We recently delivered 10 cubic meters of duplicative geology and mining books and journals to Tucson geologist Peter Megaw [right]. Since 1983, Peter has run a program through the Tucson Gem and Mineral Society (501c-3 nonprofit) whereby books are donated to TGMS and then he arranges transport to Mexican Universities and the Mexican Geological Service, through Hermosillo. TGMS gives the donor a donation document suitable for framing or filing with the IRS (donors are responsible for determining value, IRS regs do not allow TGMS to do so).
books go into a storage unit maintained by his company IMDEX Inc.
and as staff members come up from Hermosillo on various errands they take a
pick-up load down at a time. He calls it an "efficient and low-cost utilization of our
normal back and forth traffic." When the donation arrives in Hermosillo they have a "cascade" system whereby the donation is dropped with a
particular University or the Mexican Geological Service offices, who
takes what they need/want, then passes the remainder on to the next
takes and so on. If anything is left it is offered to faculty and
students...but not much gets that far down the road. Peter says they have developed a pretty

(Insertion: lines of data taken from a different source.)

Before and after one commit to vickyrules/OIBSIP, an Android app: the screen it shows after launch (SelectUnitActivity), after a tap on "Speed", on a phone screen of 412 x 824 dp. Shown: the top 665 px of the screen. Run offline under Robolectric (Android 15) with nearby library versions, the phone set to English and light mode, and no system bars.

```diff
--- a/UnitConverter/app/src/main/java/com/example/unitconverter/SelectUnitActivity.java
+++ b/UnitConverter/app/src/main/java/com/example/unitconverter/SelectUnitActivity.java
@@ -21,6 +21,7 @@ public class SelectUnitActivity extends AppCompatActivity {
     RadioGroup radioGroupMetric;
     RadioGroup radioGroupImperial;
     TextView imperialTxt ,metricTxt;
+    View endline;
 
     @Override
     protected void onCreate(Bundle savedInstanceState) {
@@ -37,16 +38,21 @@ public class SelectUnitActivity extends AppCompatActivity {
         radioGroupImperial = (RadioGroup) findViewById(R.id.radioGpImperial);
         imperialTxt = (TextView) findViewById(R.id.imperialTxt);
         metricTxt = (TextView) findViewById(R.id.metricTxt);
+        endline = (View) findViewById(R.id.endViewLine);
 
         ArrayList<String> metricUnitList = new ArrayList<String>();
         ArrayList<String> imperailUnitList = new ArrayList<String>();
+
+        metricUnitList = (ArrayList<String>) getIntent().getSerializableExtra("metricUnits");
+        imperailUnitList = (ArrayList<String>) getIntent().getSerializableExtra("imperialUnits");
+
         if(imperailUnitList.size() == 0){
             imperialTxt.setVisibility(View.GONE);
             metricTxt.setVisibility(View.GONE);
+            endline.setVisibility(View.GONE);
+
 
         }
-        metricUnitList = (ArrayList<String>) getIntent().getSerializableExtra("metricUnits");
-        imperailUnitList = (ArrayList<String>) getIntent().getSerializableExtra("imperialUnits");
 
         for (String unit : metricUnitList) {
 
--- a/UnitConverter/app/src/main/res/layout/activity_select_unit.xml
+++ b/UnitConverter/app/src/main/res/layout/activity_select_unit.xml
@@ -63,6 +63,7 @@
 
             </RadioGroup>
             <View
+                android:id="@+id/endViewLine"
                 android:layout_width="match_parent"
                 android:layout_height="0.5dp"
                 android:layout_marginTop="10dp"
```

good idea what each institution needs/wants to start the load
cascading from the one that will benefit most from a particular load,

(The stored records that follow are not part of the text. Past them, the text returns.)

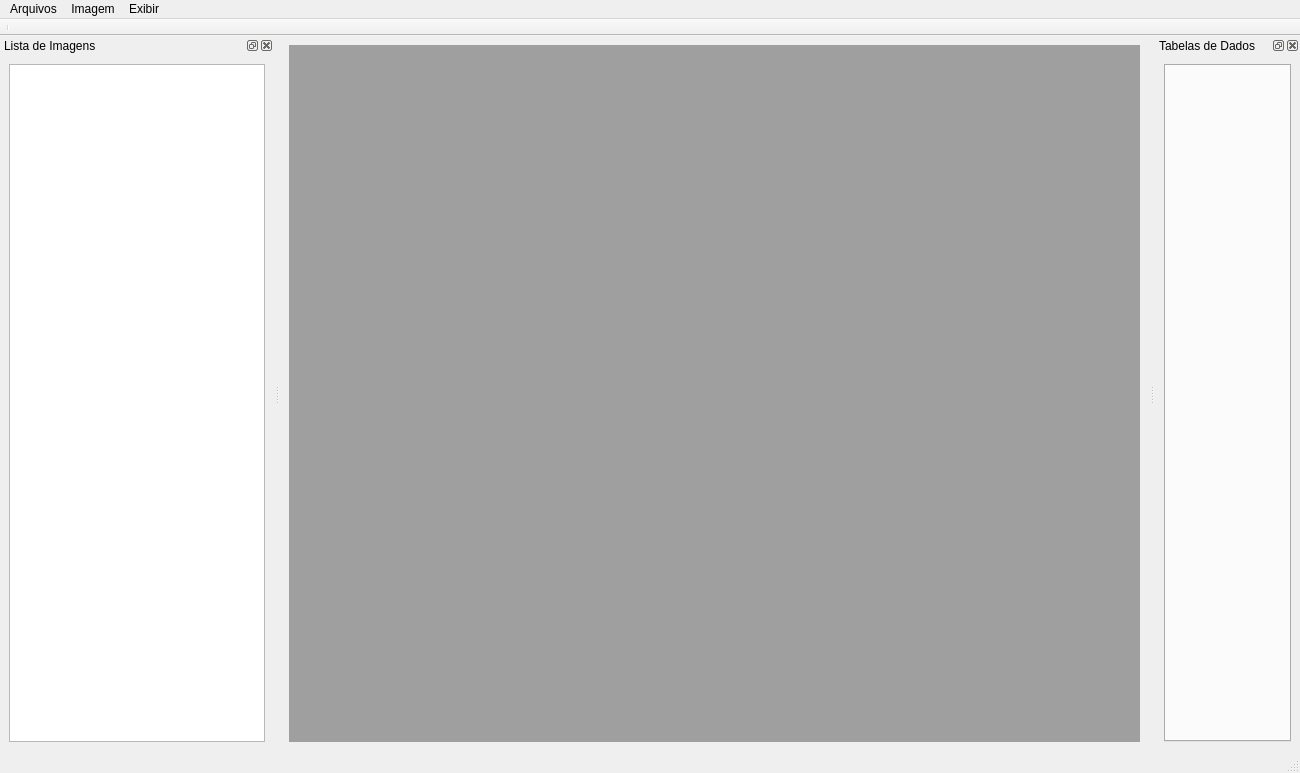
This is src/windows/RockImageWindow/rockimageui.ui in hereisjohnny2/rock-image-annotation as Qt 5 draws it before an edit. The edited form follows.
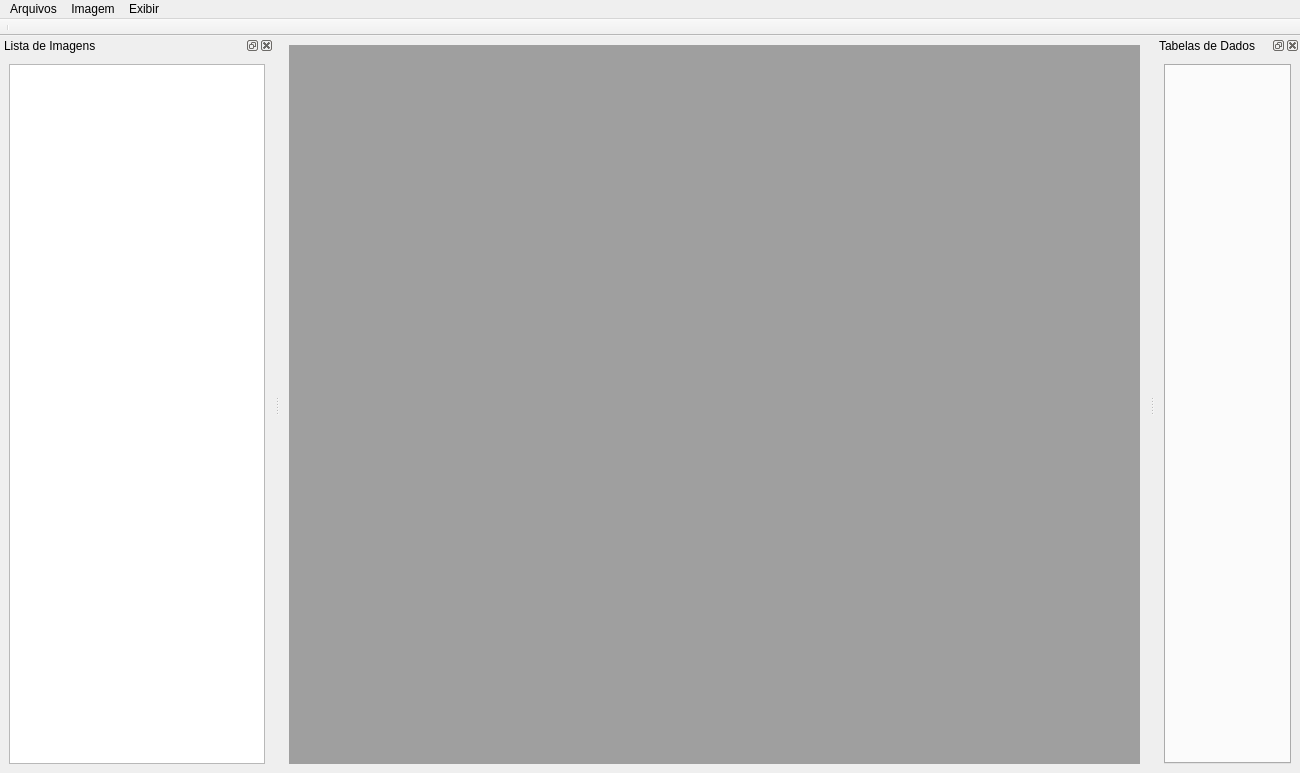
This is the edited form. Icons and pictures are not drawn.

The edit to the form file:
```diff
--- a/src/windows/RockImageWindow/rockimageui.ui
+++ b/src/windows/RockImageWindow/rockimageui.ui
@@ -60,7 +60,6 @@
    <addaction name="imageMenu"/>
    <addaction name="showDockMenu"/>
   </widget>
-  <widget class="QStatusBar" name="statusbar"/>
   <widget class="QToolBar" name="toolBar">
    <property name="windowTitle">
     <string>toolBar</string>
```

which efficiently minimizes handling.
Over the years he estimates they have shipped over 300 tons of books and journals (otherwise
destined for the landfill) down south. They directed a 7-pallet load of oceanographic data from UBC to La Paz and full runs of USGS

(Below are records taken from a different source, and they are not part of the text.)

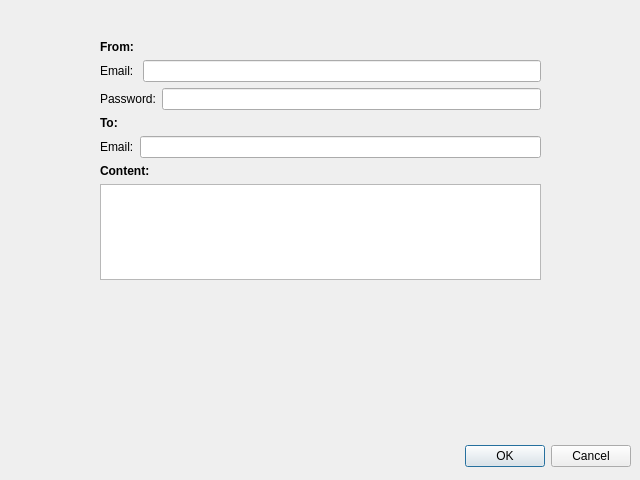
Old version of the form share_flower/shareflower.ui in the repository HuyLuong2002/Flower-Identification.
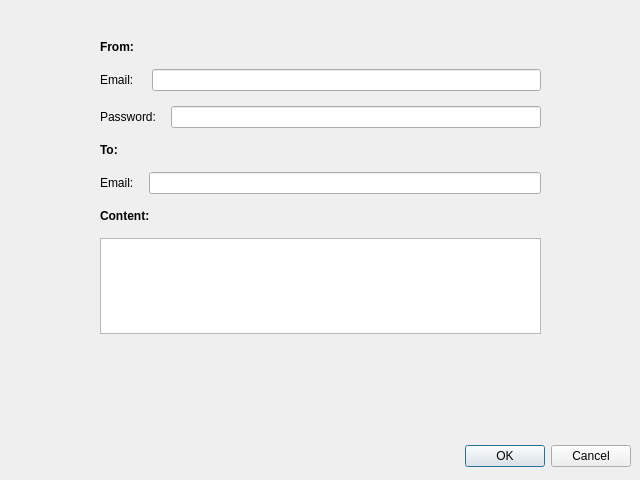
New version of the form.

Diff of the .ui file:
```diff
--- a/share_flower/shareflower.ui
+++ b/share_flower/shareflower.ui
@@ -35,10 +35,13 @@
      <x>100</x>
      <y>40</y>
      <width>441</width>
-     <height>240</height>
+     <height>294</height>
     </rect>
    </property>
    <layout class="QVBoxLayout" name="verticalLayout">
+    <property name="spacing">
+     <number>15</number>
+    </property>
     <item>
      <widget class="QLabel" name="label_3">
       <property name="font">
```
Left out of the diff: 2 changed lines with no effect on the pictures.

Bulletins and Professional Papers to both the Mexican Geological Service and the
Unison. And they have also swelled the libraries of universities in
Zacatecas and Chihuahua with broad collections of trade books and
journals that they could never hope to afford.
The latest load from AZGS came out of the merger with ADMMR. We verified that we have copies in both our Phoenix and Tucson libraries and there was nothing not already in our state university libraries. But the heavy emphasis on Arizona materials in the collection provides an opportunity to possibly fill in some gaps in the small but representative TGMS collection as well.